Originally Posted by msbarnes
I recently pushed Provia 400x 2 stops, I know it's good:
, on Flickr
But since I do not usually shoot color I'm still fiddling around with my preferences for when to use C41 and when to use Slides. So I just wanted to know the general behavior. It seems to be a bit warm but since I don't shoot much color I haven't figured out if it is a color shift or not...and I know nothing about color balance as I'm sure the lighting source makes a difference.
all color films, negative and slide films, are designed to give correct colors at daylight color temperature of 5500° Kelvin.
If you now have a light source with a lower = 'warmer' color temperature (like tungsten light), then your shots will tend to more yellow-red. Because the light with its lower color temperature has more light in the yellow-red wavelenght.
If you shoot at a light with higher color temperature, e.g. 8,000° Kelvin, then your shots will tend to blue, because there is more blue wavelength in the light.
Color film is recording color always correctly in a physical sense.

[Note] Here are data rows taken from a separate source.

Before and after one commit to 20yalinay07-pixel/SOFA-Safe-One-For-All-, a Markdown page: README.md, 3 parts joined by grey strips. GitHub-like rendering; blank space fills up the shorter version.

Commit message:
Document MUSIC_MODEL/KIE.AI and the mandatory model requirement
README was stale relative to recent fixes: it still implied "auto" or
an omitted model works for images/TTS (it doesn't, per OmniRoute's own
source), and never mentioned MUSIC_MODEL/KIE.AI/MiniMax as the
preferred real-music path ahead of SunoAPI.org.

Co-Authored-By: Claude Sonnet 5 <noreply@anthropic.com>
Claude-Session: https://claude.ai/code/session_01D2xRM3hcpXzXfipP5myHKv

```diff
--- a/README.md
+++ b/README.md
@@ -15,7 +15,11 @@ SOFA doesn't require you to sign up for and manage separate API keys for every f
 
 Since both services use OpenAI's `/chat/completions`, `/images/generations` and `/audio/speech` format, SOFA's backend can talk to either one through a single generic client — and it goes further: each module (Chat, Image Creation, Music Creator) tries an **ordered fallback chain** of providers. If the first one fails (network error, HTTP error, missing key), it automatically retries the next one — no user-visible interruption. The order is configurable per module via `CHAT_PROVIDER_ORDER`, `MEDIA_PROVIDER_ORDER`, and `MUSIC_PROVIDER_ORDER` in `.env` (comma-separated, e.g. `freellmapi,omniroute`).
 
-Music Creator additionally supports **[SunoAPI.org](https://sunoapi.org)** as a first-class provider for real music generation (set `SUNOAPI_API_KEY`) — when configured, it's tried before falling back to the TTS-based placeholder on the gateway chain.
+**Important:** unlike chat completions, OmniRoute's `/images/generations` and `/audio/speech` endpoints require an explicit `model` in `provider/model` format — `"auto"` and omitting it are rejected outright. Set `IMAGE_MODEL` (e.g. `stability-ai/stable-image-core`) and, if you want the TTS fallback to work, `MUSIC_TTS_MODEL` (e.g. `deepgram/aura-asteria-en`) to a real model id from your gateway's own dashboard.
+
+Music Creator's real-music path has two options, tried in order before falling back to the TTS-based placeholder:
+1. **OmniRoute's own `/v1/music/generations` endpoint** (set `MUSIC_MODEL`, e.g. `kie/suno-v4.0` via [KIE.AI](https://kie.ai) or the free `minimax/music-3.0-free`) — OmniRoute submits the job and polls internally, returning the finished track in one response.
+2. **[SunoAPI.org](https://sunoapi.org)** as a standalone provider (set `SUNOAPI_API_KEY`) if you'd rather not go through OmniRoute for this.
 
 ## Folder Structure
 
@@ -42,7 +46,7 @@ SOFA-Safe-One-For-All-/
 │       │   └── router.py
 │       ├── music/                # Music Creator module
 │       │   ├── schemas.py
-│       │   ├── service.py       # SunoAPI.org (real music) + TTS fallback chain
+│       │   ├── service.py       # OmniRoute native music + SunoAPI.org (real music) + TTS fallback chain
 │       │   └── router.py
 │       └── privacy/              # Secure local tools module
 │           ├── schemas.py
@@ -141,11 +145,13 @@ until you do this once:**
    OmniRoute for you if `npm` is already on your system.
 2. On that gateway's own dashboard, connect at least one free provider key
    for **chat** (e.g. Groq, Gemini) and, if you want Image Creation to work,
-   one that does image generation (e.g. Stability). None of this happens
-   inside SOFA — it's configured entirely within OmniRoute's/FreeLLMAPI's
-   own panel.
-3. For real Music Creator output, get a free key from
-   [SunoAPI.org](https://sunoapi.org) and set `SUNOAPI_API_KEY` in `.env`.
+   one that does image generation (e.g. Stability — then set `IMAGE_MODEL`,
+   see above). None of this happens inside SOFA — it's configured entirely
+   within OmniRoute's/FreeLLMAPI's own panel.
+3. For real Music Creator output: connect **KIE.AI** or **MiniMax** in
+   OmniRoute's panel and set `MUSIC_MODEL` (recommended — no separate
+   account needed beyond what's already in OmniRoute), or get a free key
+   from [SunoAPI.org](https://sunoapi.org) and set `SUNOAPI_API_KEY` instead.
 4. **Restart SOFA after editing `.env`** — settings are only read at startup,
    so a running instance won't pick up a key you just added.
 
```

What is sometimes fooling us is our brain, which did a certain re-balancing to normal daylight color temperature even if the real light is different.

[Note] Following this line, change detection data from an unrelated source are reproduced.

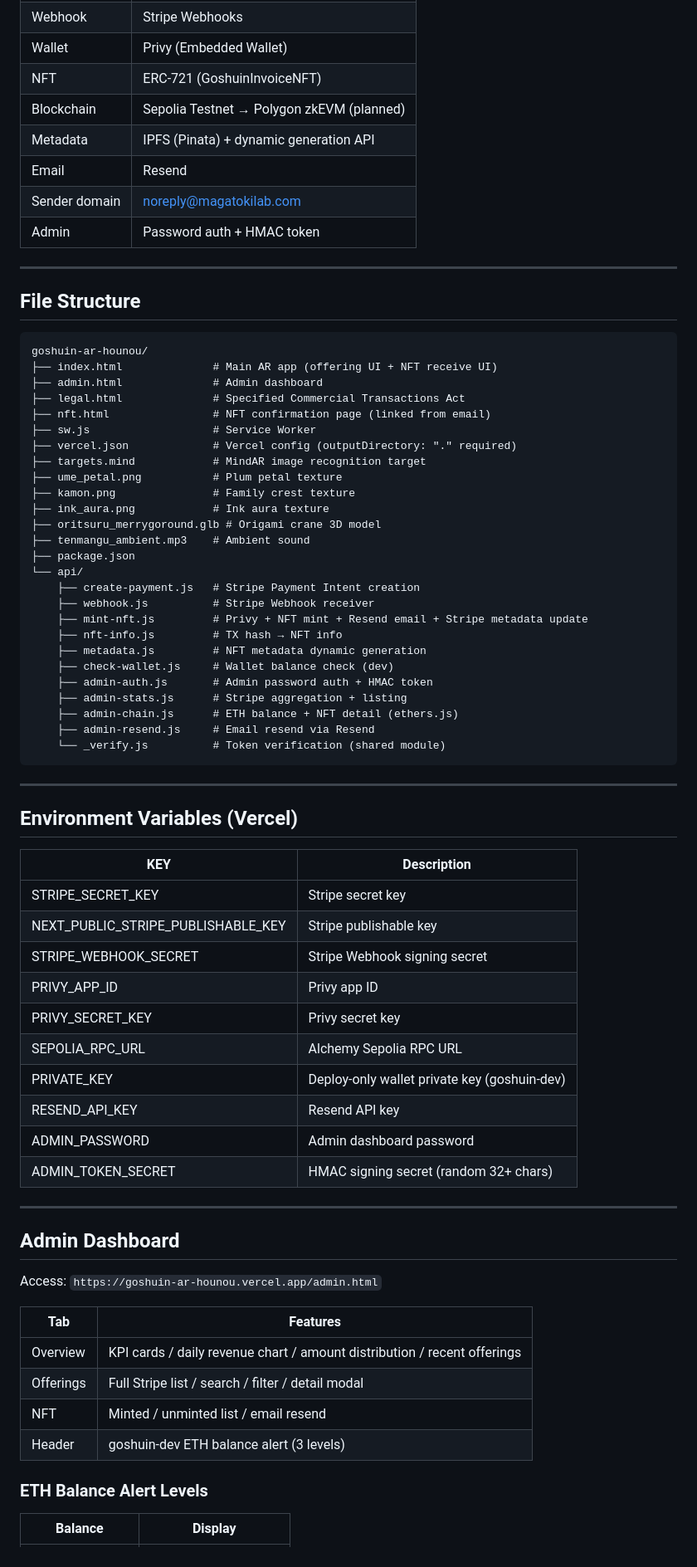
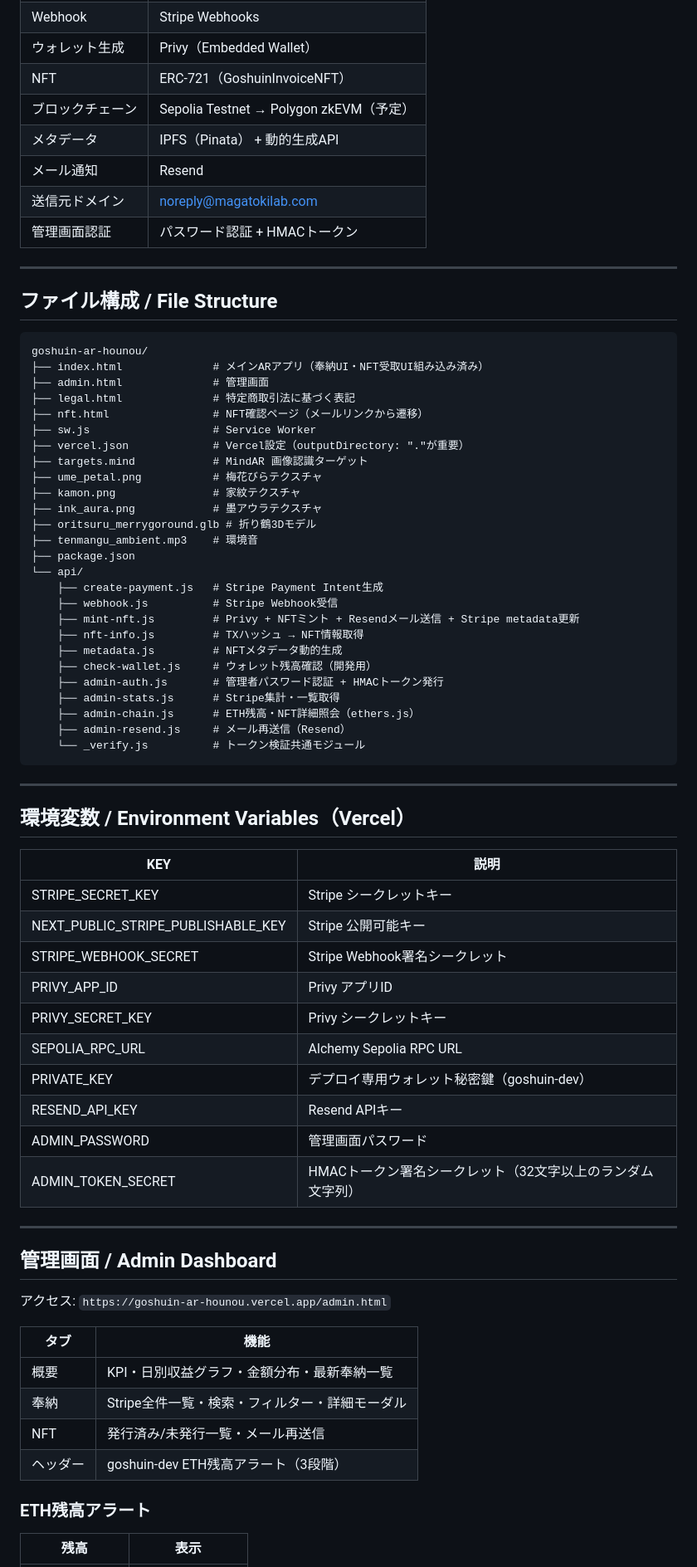
Before and after one commit to Magatoki999/goshuin-ar-hounou, a Markdown page: README.md, the part around one of its changes. Shown at 83% size. GitHub-like rendering.

Commit message:
docs: update README with admin dashboard (ja/en)

````diff
--- a/README.md
+++ b/README.md
@@ -73,76 +74,76 @@ Only the shrine needs a JPYC wallet
 | Webhook | Stripe Webhooks |
-| Wallet | Privy (Embedded Wallet) |
-| NFT | ERC-721 (GoshuinInvoiceNFT) |
-| Blockchain | Sepolia Testnet → Polygon zkEVM (planned) |
-| Metadata | IPFS (Pinata) + dynamic generation API |
-| Email | Resend |
-| Sender domain | noreply@magatokilab.com |
-| Admin | Password auth + HMAC token |
+| ウォレット生成 | Privy（Embedded Wallet） |
+| NFT | ERC-721（GoshuinInvoiceNFT） |
+| ブロックチェーン | Sepolia Testnet → Polygon zkEVM（予定） |
+| メタデータ | IPFS（Pinata） + 動的生成API |
+| メール通知 | Resend |
+| 送信元ドメイン | noreply@magatokilab.com |
+| 管理画面認証 | パスワード認証 + HMACトークン |
 
 ---
 
-## File Structure
+## ファイル構成 / File Structure
 
 ```
 goshuin-ar-hounou/
-├── index.html              # Main AR app (offering UI + NFT receive UI)
-├── admin.html              # Admin dashboard
-├── legal.html              # Specified Commercial Transactions Act
-├── nft.html                # NFT confirmation page (linked from email)
+├── index.html              # メインARアプリ（奉納UI・NFT受取UI組み込み済み）
+├── admin.html              # 管理画面
+├── legal.html              # 特定商取引法に基づく表記
+├── nft.html                # NFT確認ページ（メールリンクから遷移）
 ├── sw.js                   # Service Worker
-├── vercel.json             # Vercel config (outputDirectory: "." required)
-├── targets.mind            # MindAR image recognition target
-├── ume_petal.png           # Plum petal texture
-├── kamon.png               # Family crest texture
-├── ink_aura.png            # Ink aura texture
-├── oritsuru_merrygoround.glb # Origami crane 3D model
-├── tenmangu_ambient.mp3    # Ambient sound
+├── vercel.json             # Vercel設定（outputDirectory: "."が重要）
+├── targets.mind            # MindAR 画像認識ターゲット
+├── ume_petal.png           # 梅花びらテクスチャ
+├── kamon.png               # 家紋テクスチャ
+├── ink_aura.png            # 墨アウラテクスチャ
+├── oritsuru_merrygoround.glb # 折り鶴3Dモデル
+├── tenmangu_ambient.mp3    # 環境音
 ├── package.json
 └── api/
-    ├── create-payment.js   # Stripe Payment Intent creation
-    ├── webhook.js          # Stripe Webhook receiver
-    ├── mint-nft.js         # Privy + NFT mint + Resend email + Stripe metadata update
-    ├── nft-info.js         # TX hash → NFT info
-    ├── metadata.js         # NFT metadata dynamic generation
-    ├── check-wallet.js     # Wallet balance check (dev)
-    ├── admin-auth.js       # Admin password auth + HMAC token
-    ├── admin-stats.js      # Stripe aggregation + listing
-    ├── admin-chain.js      # ETH balance + NFT detail (ethers.js)
-    ├── admin-resend.js     # Email resend via Resend
-    └── _verify.js          # Token verification (shared module)
+    ├── create-payment.js   # Stripe Payment Intent生成
+    ├── webhook.js          # Stripe Webhook受信
+    ├── mint-nft.js         # Privy + NFTミント + Resendメール送信 + Stripe metadata更新
+    ├── nft-info.js         # TXハッシュ → NFT情報取得
+    ├── metadata.js         # NFTメタデータ動的生成
+    ├── check-wallet.js     # ウォレット残高確認（開発用）
+    ├── admin-auth.js       # 管理者パスワード認証 + HMACトークン発行
+    ├── admin-stats.js      # Stripe集計・一覧取得
+    ├── admin-chain.js      # ETH残高・NFT詳細照会（ethers.js）
+    ├── admin-resend.js     # メール再送信（Resend）
+    └── _verify.js          # トークン検証共通モジュール
 ```
 
 ---
 
-## Environment Variables (Vercel)
+## 環境変数 / Environment Variables（Vercel）
 
-| KEY | Description |
+| KEY | 説明 |
 |---|---|
-| STRIPE_SECRET_KEY | Stripe secret key |
-| NEXT_PUBLIC_STRIPE_PUBLISHABLE_KEY | Stripe publishable key |
-| STRIPE_WEBHOOK_SECRET | Stripe Webhook signing secret |
-| PRIVY_APP_ID | Privy app ID |
-| PRIVY_SECRET_KEY | Privy secret key |
+| STRIPE_SECRET_KEY | Stripe シークレットキー |
+| NEXT_PUBLIC_STRIPE_PUBLISHABLE_KEY | Stripe 公開可能キー |
+| STRIPE_WEBHOOK_SECRET | Stripe Webhook署名シークレット |
+| PRIVY_APP_ID | Privy アプリID |
+| PRIVY_SECRET_KEY | Privy シークレットキー |
 | SEPOLIA_RPC_URL | Alchemy Sepolia RPC URL |
-| PRIVATE_KEY | Deploy-only wallet private key (goshuin-dev) |
-| RESEND_API_KEY | Resend API key |
-| ADMIN_PASSWORD | Admin dashboard password |
-| ADMIN_TOKEN_SECRET | HMAC signing secret (random 32+ chars) |
+| PRIVATE_KEY | デプロイ専用ウォレット秘密鍵（goshuin-dev） |
+| RESEND_API_KEY | Resend APIキー |
+| ADMIN_PASSWORD | 管理画面パスワード |
+| ADMIN_TOKEN_SECRET | HMACトークン署名シークレット（32文字以上のランダム文字列） |
 
 ---
 
-## Admin Dashboard
+## 管理画面 / Admin Dashboard
 
-Access: `https://goshuin-ar-hounou.vercel.app/admin.html`
+アクセス: `https://goshuin-ar-hounou.vercel.app/admin.html`
 
-| Tab | Features |
+| タブ | 機能 |
 |---|---|
-| Overview | KPI cards / daily revenue chart / amount distribution / recent offerings |
-| Offerings | Full Stripe list / search / filter / detail modal |
-| NFT | Minted / unminted list / email resend |
-| Header | goshuin-dev ETH balance alert (3 levels) |
+| 概要 | KPI・日別収益グラフ・金額分布・最新奉納一覧 |
+| 奉納 | Stripe全件一覧・検索・フィルター・詳細モーダル |
+| NFT | 発行済み/未発行一覧・メール再送信 |
+| ヘッダー | goshuin-dev ETH残高アラート（3段階） |
 
-### ETH Balance Alert Levels
+### ETH残高アラート
 
-| Balance | Display |
+| 残高 | 表示 |
 |---|---|
````
Also changed, not shown: other parts of README.md (+84 -64 lines).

Nevertheless there are differences between films: The Portras e.g. are quite extrem in going to yellow at tungsten light / low color temperature. The Fuji color films are all better in this respect, giving more natural looking colors.
One special thing is fluorescent light sources, which are emitting light in the green spectrum.
With normal color films you therefore get a green color cast under fluorescent light.
Exception: Some Fuji films with the 4th layer technology, which is especially designed for that giving much more natural colors with fluorescent light.
Films with 4th layer technology are e.g. Fuji Pro 400H and Superia 1600.